To pay for the expensive television production costs every week, the UFL probably agreed to some form of a barter arrangement with each network.  In other words, the networks are permitted to sell a certain percentage of the commercial minutes and retain the revenue to offset their production costs.  The UFL likely retained a small share of the commercial availabilities per game to sell.  It’s possible that the UFL allowed the networks to go ahead and sell their spots as well and then split the revenues.  Finally, your local television (or cable) affiliate was permitted to retain a few minutes of commercial time each hour to (potentially) earn local revenue during the games – assuming they are able to sell the spots.
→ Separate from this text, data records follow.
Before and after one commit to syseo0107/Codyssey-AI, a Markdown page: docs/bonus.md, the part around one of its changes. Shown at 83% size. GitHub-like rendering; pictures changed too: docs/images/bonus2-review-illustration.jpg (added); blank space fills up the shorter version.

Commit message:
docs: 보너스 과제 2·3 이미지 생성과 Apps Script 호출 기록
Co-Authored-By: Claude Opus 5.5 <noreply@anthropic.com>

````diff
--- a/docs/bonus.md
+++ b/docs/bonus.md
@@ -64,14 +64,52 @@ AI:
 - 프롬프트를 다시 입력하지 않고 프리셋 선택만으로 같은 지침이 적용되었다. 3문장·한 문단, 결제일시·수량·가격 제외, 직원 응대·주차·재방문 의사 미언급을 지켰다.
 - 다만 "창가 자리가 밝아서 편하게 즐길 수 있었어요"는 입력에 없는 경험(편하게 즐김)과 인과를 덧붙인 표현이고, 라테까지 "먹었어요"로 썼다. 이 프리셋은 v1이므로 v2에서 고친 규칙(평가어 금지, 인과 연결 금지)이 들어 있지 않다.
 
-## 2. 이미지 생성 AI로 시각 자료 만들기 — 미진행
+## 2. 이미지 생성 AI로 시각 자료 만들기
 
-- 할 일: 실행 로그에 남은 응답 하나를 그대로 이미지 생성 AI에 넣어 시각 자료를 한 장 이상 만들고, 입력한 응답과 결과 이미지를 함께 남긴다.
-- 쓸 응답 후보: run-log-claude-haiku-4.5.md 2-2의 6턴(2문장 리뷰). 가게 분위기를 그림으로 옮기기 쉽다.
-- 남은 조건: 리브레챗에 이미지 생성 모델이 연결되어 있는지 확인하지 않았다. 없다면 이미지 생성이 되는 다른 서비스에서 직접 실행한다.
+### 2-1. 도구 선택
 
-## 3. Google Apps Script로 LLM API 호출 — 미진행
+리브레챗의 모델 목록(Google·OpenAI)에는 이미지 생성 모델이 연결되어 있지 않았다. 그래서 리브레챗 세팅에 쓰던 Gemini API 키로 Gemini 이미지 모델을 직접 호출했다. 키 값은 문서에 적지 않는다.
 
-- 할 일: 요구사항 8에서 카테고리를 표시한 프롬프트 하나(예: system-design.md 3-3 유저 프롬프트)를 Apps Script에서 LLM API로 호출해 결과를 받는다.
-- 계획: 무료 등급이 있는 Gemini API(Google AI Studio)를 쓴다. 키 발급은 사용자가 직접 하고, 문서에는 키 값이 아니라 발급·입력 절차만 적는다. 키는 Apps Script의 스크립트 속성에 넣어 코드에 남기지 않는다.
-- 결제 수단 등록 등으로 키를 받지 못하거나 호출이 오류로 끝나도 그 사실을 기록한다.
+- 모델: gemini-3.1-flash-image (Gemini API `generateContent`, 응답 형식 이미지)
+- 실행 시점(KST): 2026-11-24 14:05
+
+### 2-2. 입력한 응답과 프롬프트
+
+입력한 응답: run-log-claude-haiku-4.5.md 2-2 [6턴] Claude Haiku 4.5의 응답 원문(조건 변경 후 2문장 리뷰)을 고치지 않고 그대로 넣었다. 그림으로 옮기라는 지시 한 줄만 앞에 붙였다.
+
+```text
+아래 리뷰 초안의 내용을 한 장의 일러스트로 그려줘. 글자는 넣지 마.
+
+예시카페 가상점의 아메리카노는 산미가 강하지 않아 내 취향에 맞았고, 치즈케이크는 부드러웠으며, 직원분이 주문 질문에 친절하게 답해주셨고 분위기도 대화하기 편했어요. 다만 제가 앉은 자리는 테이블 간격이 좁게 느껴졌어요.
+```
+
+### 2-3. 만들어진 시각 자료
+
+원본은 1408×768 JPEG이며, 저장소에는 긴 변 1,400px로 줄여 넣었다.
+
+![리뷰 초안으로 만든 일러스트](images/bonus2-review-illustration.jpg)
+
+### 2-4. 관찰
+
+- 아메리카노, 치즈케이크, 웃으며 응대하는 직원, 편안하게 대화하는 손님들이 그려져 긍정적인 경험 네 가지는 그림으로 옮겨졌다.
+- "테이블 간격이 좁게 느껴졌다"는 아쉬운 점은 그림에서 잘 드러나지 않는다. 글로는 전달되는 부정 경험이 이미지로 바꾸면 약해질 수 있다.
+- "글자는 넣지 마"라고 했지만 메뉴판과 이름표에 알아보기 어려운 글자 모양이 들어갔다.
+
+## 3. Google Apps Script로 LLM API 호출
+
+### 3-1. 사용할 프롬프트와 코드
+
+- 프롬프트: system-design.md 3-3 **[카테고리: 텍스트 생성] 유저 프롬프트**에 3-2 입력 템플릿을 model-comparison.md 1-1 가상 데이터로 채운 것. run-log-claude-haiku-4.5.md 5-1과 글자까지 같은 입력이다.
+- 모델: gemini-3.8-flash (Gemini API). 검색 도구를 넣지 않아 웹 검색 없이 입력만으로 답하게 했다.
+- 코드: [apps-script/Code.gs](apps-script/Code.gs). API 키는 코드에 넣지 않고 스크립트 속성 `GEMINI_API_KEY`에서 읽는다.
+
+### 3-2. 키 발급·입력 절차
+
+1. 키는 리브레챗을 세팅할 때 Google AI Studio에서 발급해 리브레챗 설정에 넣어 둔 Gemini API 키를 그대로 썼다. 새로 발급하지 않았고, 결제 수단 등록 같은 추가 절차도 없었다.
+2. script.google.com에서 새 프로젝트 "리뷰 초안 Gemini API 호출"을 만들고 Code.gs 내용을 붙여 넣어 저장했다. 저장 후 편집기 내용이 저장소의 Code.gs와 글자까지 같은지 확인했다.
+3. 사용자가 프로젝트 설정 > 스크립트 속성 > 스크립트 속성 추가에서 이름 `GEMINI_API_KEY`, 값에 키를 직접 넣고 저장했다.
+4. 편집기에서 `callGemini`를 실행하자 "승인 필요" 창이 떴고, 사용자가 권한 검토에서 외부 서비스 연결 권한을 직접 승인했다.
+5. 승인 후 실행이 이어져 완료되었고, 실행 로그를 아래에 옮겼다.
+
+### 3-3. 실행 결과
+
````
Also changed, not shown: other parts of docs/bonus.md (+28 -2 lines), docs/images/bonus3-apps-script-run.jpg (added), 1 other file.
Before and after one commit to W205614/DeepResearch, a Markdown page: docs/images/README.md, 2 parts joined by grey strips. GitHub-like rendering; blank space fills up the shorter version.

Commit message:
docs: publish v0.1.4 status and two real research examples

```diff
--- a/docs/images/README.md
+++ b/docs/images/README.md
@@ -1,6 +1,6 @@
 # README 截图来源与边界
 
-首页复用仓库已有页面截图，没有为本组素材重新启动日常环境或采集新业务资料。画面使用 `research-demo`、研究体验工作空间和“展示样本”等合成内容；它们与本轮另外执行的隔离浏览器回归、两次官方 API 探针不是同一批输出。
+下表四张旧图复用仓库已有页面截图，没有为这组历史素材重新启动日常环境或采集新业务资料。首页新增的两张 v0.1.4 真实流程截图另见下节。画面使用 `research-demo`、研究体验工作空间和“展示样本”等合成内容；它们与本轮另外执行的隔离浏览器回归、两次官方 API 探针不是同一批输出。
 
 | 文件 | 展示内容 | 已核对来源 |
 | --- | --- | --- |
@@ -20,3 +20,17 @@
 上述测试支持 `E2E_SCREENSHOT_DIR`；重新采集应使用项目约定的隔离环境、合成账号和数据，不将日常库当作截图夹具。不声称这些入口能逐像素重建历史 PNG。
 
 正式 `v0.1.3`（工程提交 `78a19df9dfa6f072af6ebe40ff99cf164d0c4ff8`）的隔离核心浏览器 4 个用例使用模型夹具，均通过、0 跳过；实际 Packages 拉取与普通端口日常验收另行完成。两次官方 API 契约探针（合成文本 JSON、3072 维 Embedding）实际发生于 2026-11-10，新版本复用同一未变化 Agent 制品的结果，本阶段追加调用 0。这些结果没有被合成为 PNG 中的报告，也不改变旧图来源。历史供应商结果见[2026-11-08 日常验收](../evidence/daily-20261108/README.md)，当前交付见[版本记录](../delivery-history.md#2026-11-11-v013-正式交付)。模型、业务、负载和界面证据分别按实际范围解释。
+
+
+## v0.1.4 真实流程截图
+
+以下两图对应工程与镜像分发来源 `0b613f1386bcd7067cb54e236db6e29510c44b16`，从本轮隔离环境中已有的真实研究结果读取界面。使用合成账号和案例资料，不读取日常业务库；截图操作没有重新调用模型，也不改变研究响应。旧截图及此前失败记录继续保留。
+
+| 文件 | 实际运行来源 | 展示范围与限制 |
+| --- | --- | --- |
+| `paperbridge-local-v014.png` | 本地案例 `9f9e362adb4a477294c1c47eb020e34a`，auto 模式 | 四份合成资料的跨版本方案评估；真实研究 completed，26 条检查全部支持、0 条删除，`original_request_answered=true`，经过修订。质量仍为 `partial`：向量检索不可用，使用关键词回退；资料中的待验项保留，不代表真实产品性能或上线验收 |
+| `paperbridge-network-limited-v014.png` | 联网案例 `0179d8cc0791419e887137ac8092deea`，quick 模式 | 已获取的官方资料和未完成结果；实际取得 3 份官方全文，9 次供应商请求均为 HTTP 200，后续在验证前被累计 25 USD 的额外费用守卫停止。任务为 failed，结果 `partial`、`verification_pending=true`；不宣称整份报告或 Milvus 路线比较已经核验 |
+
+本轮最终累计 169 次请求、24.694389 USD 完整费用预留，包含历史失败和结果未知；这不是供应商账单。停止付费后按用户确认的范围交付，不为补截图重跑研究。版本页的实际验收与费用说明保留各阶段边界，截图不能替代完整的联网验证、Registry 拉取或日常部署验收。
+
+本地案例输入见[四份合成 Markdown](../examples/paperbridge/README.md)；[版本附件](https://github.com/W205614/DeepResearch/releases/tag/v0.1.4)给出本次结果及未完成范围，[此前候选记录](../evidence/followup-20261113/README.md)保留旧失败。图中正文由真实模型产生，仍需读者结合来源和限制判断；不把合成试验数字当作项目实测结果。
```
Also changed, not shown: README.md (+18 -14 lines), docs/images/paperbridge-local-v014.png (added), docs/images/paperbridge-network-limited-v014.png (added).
When you see a promo or public service announcement being aired during any televised sporting event, it likely means that a commercial availability went unsold.

In other words, the revenue derived by the UFL from network television advertising was probably minimal in 2024.

The verdict

Despite what you may have heard from the media, the first year of UFL spring football in 2024 may be its last.  Here’s why:

  1. Seven of the eight UFL cities seriously underperformed at the gate. The only reason St. Louis has been such a success is that the city is trying to woo an NFL team to return (good luck with that).   The other seven teams cannot all be relocated.  The trail of dead bodies of former spring football franchises is quickly growing.  New Jersey, Orlando, New Orleans, Pittsburgh, Seattle, Las Vegas, and Tampa Bay have already seen one spring football team come and go over the past three years.   There are a few sizable metropolitan areas remaining which might, perhaps, show more promise in the 2025 season (if it is played).
  2. The UFL’s on-field talent is a noticeable step below NFL quality. The league would have benefited if trades were permitted (prior to the season) to put a higher number of regionally known college football players onto the rosters of any UFL team where local fans would have a connection with them.
  3. Just three years ago, the USFL’s owners (Fox Sports) stated that the league needed to draw an average of 1.2 million viewers per game to be deemed a success. In 2024, despite playing two games apiece on Saturday and Sunday in an afternoon and evening television window on Fox and ABC/ESPN, the UFL averaged a little more than 800,000 viewers per game.  You cannot force people to watch a product which they do not find compelling.
  4. The financial losses continue to mount. Though never confirmed publicly, the XFL and USFL agreed to merge after the 2023 season in order to stem the tide of massive financial losses.  The XFL lost a reported $60 million (or more) in just 2023 alone.  The USFL spent more than $100 million just to launch their league two years earlier.  As outlined in this post, why should the UFL owners keep doing the same thing and expect to get a different result?  How long are the owners willing to lose tens of millions of dollars every year?
  5. No, the NFL is not coming to the rescue. They understand that “Less is best.”  The NFL completely dominates television in the fall.  If the NFL became a partner and made the UFL a spring developmental football league, spring football might have a chance to grow.  The NFL likes its cozy niche in the fall.  Like us, they have closely watched three straight seasons as an improving spring pro football product has failed in the stands and at home via network television.  The sports market simply doesn’t want “live” football for an extra three months in the spring.   Most fans won’t miss the UFL when it is gone.

In summary, enjoy the UFL’s spring football season finale this Sunday afternoon at 4PM on Fox.  It just might be the last spring football game that you will see for a long, long time to come.